Kininmonth S, Bergsten A, Bodin Ö - Ambio (2015)

Bottom Line: Understanding how governance structures align to ecological processes in a landscape is critical for effective management of ecological resources.Coordination and collaboration among managing actors, each managing their own piece of the puzzle, is therefore essentially a requirement for effective management.We discuss this pattern emergence, its potential implications, and examine which municipalities adopt these coordinating functions.

View Article: PubMed Central - PubMed

Affiliation: Stockholm Resilience Centre, Stockholm University, Kräftriket 2B, 106 91, Stockholm, Sweden, stuart.kininmonth@su.se.

ABSTRACT
Understanding how governance structures align to ecological processes in a landscape is critical for effective management of ecological resources. Ecological resources are not independent from each other, instead they are interconnected, and their well-being is often critically dependent on upholding ecological connectivity, especially in times of change and disturbances. Coordination and collaboration among managing actors, each managing their own piece of the puzzle, is therefore essentially a requirement for effective management. We present a conceptual model that includes ecological resources, managing and coordinating actors, along with an explicit representation on how all these entities are connected to each other. We apply this model to 25 municipalities that manage 408 wetlands in central Sweden. The study shows a good social and ecological alignment, however with a high prevalence for coordination through third parties. We discuss this pattern emergence, its potential implications, and examine which municipalities adopt these coordinating functions.

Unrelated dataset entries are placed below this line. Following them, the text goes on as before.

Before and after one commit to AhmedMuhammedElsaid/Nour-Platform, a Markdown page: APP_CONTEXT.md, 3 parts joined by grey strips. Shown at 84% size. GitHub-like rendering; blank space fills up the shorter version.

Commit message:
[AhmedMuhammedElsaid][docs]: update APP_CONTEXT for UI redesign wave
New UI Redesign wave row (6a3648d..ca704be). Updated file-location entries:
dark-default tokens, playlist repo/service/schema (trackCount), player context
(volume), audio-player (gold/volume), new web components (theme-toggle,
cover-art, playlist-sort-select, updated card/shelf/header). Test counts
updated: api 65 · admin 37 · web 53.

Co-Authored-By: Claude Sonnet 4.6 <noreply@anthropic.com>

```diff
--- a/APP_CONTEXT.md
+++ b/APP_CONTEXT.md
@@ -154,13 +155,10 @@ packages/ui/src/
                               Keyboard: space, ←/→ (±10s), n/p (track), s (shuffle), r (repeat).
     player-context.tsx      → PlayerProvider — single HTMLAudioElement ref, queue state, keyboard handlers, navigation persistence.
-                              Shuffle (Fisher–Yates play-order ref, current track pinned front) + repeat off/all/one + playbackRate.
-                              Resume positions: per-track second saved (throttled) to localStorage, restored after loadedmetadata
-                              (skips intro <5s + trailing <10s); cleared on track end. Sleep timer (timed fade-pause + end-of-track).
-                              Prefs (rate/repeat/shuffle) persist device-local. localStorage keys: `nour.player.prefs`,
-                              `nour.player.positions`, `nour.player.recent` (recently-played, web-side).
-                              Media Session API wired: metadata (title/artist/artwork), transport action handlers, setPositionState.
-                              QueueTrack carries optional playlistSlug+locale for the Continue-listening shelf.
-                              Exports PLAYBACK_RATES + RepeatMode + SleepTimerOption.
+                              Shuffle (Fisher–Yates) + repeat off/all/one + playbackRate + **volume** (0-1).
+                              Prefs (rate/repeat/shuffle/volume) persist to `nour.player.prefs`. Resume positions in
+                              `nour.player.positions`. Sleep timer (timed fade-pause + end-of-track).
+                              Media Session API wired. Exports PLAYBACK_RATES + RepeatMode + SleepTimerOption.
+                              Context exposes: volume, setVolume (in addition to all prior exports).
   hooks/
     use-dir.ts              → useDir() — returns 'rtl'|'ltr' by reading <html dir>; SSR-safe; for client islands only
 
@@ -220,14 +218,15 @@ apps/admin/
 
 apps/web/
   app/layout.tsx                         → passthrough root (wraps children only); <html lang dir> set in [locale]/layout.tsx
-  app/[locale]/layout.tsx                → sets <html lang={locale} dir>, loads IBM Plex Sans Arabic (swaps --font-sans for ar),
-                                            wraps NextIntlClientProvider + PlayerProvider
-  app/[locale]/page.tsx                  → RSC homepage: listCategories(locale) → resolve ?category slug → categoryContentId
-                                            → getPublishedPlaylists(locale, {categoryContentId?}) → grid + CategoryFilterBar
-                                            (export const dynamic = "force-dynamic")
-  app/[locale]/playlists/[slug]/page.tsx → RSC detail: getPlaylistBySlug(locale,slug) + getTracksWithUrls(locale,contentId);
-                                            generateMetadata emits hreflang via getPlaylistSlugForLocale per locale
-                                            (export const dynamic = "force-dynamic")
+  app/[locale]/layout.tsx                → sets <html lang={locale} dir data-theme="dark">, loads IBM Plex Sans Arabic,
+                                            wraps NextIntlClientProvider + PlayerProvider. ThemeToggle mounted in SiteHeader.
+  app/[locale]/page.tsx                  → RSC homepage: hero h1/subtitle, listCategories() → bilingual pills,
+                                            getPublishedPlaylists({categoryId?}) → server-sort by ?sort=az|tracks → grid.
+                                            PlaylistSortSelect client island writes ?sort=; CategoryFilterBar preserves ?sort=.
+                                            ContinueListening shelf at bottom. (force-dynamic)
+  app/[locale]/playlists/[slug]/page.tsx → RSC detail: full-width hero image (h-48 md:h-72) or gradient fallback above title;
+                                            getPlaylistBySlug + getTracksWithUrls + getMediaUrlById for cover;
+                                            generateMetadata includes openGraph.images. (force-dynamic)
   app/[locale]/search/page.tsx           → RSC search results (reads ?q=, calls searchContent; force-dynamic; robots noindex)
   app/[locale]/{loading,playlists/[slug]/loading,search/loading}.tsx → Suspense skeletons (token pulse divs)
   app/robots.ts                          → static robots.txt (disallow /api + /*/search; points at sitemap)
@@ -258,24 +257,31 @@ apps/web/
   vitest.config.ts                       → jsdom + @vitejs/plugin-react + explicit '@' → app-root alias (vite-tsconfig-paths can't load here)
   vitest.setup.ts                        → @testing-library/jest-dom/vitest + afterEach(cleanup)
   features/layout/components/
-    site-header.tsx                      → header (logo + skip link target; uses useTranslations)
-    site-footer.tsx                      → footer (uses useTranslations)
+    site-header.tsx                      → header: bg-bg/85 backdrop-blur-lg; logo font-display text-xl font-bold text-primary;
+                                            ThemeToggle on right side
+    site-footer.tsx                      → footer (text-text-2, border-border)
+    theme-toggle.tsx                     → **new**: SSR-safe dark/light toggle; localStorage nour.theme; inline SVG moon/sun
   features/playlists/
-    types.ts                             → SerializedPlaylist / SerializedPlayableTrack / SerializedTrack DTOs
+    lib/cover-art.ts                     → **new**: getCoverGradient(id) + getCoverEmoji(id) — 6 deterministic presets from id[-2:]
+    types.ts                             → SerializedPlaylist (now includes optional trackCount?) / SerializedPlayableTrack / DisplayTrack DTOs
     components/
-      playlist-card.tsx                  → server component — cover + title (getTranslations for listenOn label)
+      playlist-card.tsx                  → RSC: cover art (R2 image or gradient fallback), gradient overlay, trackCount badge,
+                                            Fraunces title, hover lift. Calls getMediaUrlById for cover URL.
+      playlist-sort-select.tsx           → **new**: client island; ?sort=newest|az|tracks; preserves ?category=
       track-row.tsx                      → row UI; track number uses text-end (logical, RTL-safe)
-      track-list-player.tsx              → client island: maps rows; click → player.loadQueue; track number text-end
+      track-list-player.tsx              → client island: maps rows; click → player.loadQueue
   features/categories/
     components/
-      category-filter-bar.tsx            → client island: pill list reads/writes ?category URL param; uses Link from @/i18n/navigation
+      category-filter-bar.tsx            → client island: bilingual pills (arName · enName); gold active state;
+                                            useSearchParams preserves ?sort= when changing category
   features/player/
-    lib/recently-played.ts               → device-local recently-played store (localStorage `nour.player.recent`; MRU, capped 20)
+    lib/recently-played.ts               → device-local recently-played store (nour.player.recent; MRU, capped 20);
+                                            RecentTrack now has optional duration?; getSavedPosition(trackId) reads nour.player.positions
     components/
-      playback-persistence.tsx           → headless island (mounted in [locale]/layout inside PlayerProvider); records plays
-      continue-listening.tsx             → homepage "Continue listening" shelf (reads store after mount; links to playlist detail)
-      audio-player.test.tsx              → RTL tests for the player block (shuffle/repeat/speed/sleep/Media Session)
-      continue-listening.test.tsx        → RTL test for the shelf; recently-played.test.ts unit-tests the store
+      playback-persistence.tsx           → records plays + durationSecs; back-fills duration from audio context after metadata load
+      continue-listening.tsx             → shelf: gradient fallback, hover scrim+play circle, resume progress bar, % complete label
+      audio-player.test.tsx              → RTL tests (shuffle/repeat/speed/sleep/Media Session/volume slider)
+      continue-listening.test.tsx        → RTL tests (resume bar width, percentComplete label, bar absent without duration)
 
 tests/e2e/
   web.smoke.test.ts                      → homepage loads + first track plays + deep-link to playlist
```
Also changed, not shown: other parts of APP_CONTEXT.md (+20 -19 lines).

No MeSH data available.


Ecological nodes in a part of the study area. Black wetlands are part of three ecological nodes (movement zones) with >12-ha wetland, whereas nodes with >6-ha wetland include also gray wetlands. For the 4 nodes with >6-ha wetland area, the blue link represents connections up to 4 km, whereas blue and red links connect movement zones up to 8 km. At 13 km, the nodes in the image are fully connected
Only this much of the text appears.